Turkish Journal of Medical Sciences




Background/aim: Vitamin B12 plays an important role in the development of mental, motor, cognitive, and social functions via its role in DNA synthesis and nerve myelination. Its deficiency in infants might cause neuromotor retardation as well as megaloblastic anemia. The objective of this study was to investigate the effects of infantile vitamin B12 deficiency on evoked brain potentials and determine whether improvement could be obtained with vitamin B12 replacement at appropriate dosages. Materials and methods: Thirty patients with vitamin B12 deficiency and 30 age-matched healthy controls were included in the study. Hematological parameters, visual evoked potentials, and brainstem auditory evoked potentials tests were performed prior to treatment, 1 week after treatment, and 3 months after treatment. Results: Visual evoked potentials (VEPs) and brainstem auditory evoked potentials (BAEPs) were found to be prolonged in 16 (53.3%) and 15 (50%) patients, respectively. Statistically significant improvements in VEP and BAEP examinations were determined 3 months after treatment. Three months after treatment, VEP and BAEP examinations returned to normal in 81.3% and 53.3% of subjects with prolonged VEPs and BAEPs, respectively. Conclusion: These results demonstrate that vitamin B12 deficiency in infants causes significant impairment in the auditory and visual functioning tests of the brain, such as VEP and BAEP.

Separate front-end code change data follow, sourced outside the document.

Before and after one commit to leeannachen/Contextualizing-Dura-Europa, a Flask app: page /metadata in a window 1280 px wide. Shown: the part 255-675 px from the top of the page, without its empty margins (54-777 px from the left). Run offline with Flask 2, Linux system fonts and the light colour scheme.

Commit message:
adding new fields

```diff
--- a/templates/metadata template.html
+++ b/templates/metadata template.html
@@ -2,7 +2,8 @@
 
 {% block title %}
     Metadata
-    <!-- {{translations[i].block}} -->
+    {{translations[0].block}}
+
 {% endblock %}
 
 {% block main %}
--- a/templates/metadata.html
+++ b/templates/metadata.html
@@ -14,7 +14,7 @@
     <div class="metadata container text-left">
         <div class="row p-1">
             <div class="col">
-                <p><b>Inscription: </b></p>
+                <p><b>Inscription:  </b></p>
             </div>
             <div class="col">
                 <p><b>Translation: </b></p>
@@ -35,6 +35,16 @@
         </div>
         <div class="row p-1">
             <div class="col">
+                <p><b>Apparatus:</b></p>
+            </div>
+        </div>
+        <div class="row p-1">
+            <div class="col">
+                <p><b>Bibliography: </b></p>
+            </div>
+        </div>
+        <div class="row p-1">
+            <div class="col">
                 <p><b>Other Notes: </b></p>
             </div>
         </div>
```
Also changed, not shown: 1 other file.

Vitamin B12 deficiency, infant, visual evoked potentials, auditory evoked potentials

First Page


Last Page